        • Libby_CO

          I’m at the point where I think it won’t stop until enough people on the Left are victims of this silliness. Like letting an addict hit rock bottom, it has to become so toxic at these institutions that it is no longer sustainable.

          • kbiel

            I don’t disagree. There should and will be repercussions for the monstrosity they have constructed. It will be natural consequences. As you sow, so shall you reap. They are already eating their own. We need not encourage them; just stand up to them and bring a mirror.

    • Iris Chang 張純如

      If so, Yale should have a rather detailed and explicit contract on what Dr. Chu can and cannot do in various places. A labor dispute should go in her favor theoretically – due to the lack of such explicit injunctions – but will not practically.

      • kbiel

        I don’t know; it may take that. There are always escape clauses for things like moral turpitude, but in many states one does not need such things. Something tells me that CT is not an “at will” employment state, so you may be right.

    • Faragon

      Some form pf punishment for what? Exercising the 1st Amendment?

  • MacG

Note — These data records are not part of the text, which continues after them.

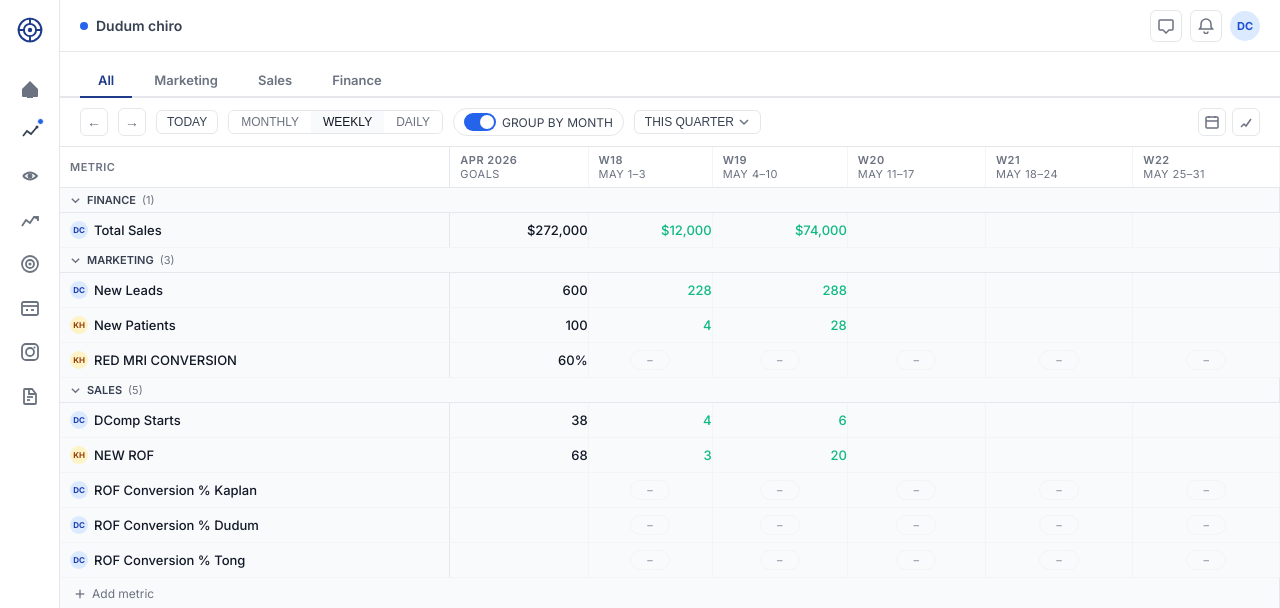
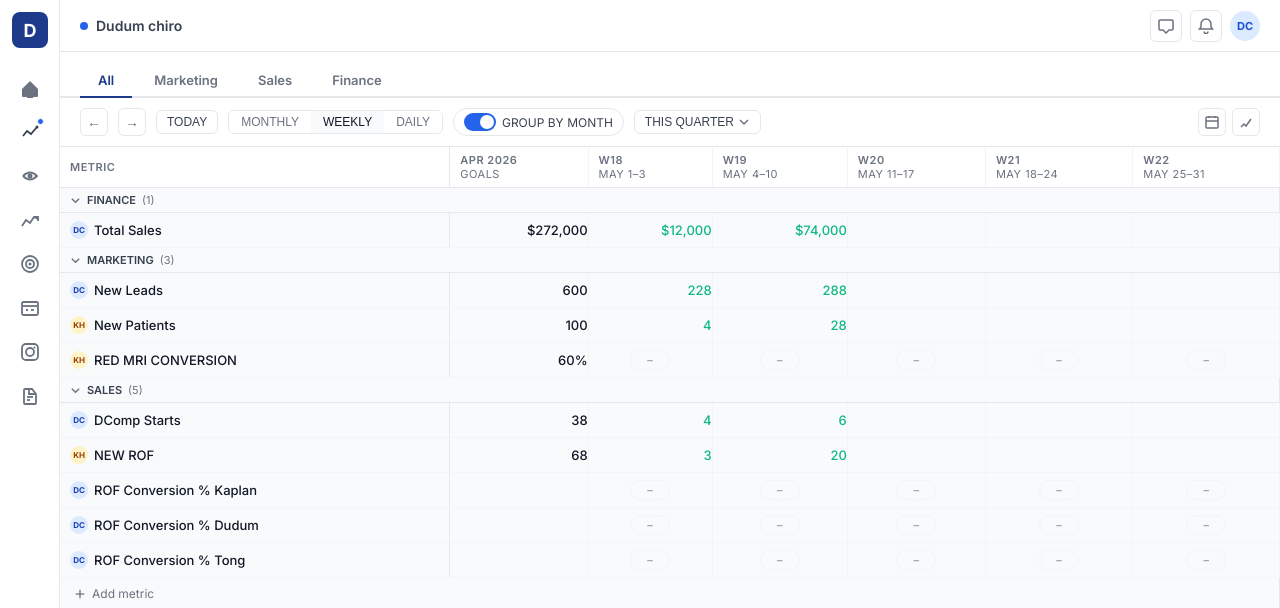
Before and after one commit to jrdudum2/chiro-dashboard, a Flask app: page / in a window 1280 px wide. Shown: the top 608 px of the page. Run offline with Flask 3, Linux system fonts and the light colour scheme; data comes from the database, SQL or seed files in the repository; data that the repository does not hold is empty.

Commit message:
Replace bullseye with navy D monogram on icon and sidebar

```diff
--- a/templates/index.html
+++ b/templates/index.html
@@ -621,16 +621,8 @@ textarea{resize:vertical;min-height:60px}
 
 <!-- ══ LEFT SIDEBAR ══ -->
 <aside class="sidebar">
-  <div class="sidebar-logo" onclick="showPage('dashboard')">
-    <svg viewBox="0 0 32 32" fill="none">
-      <circle cx="16" cy="16" r="13" stroke="#1e3a8a" stroke-width="2.2"/>
-      <circle cx="16" cy="16" r="7" stroke="#1e3a8a" stroke-width="2.2"/>
-      <circle cx="16" cy="16" r="2.5" fill="#1e3a8a"/>
-      <line x1="16" y1="3" x2="16" y2="9" stroke="#1e3a8a" stroke-width="2.2" stroke-linecap="round"/>
-      <line x1="16" y1="23" x2="16" y2="29" stroke="#1e3a8a" stroke-width="2.2" stroke-linecap="round"/>
-      <line x1="3" y1="16" x2="9" y2="16" stroke="#1e3a8a" stroke-width="2.2" stroke-linecap="round"/>
-      <line x1="23" y1="16" x2="29" y2="16" stroke="#1e3a8a" stroke-width="2.2" stroke-linecap="round"/>
-    </svg>
+  <div class="sidebar-logo" onclick="showPage('dashboard')" style="width:36px;height:36px;background:#1e3a8a;border-radius:8px;display:flex;align-items:center;justify-content:center;cursor:pointer">
+    <span style="color:white;font-weight:800;font-size:18px;font-family:'Inter',sans-serif;letter-spacing:-1px">D</span>
   </div>
   <nav class="sidebar-nav">
     <!-- Dashboard -->
```
Also changed, not shown: static/icon-192.png, static/icon-512.png.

    ” If you are white trash”

    I take that to mean to those of you who are white trash and since I am not I took no offense but her sentence structure is open to interpretation and a follow up question should be asked which only she can answer, “Are you in fact referring to a specific group within whitedom or do consider all whites, white trash?”

    This is an important distinction. If I viewed a certain race as racist then everything that someone from that race says is likely racist whether it is or not. I heard a TED talk about how scientifically there is no race but race is a social construct. So what is it that parents teach their kids or peers teach each other about ‘them’ which skews each and every interaction with another race? The scripture says we are not to bear false witness against out neighbor, we are not to speak in gossip, slander etc. What stories to we tell our impressionables, those who listen to us, which may keep the divide strong to our own detriment? We will do well when we hold individuals accountable for their sins and not their whole race.

    • davidk

      So, we who are white trash should be offended?

  • G6loq
    • MacG

      Wull…that hurts my feelings…what WILL they do now?

  • A minority of writers many arguments about political correctness but they will remain a minority. Unfortunately.

    Yapping about Yelping at Yale


  • FredAllen1941

    Punishmet should fit the crime…I see far greater sins with far less punishment at public institutions {especially police departments} all the time ……..she was wrong, there was plenty other ways for her to say what she had to say without denigrating race and class…it is just wrong and she should be made to write and present a research report on why it is wrong

    • Faragon

      What “crime?” She expressed her views in manner unseemly – to you. Maybe to Yale. That is not a crime. The 1st Amendment was designed to protect – specifically – speech that will offend many an ear. As davidk says about said Amendment: you either have it, or you don’t.

  • ymarsakar

    First they went after the X, now they are after the Asians… the real asians.

  • davidk

    We either have free speech–or we don’t.

    But an employer should the right to fire an employee for any or no reason.

  • Mike Miller

    I agree overall, but get back to me when EVERYBODY can be non-PC without fear of reprisal. If she were just some Julie Six-pack it would be one thing. But she shapes young minds and thoughts. Not exactly like reading Plato.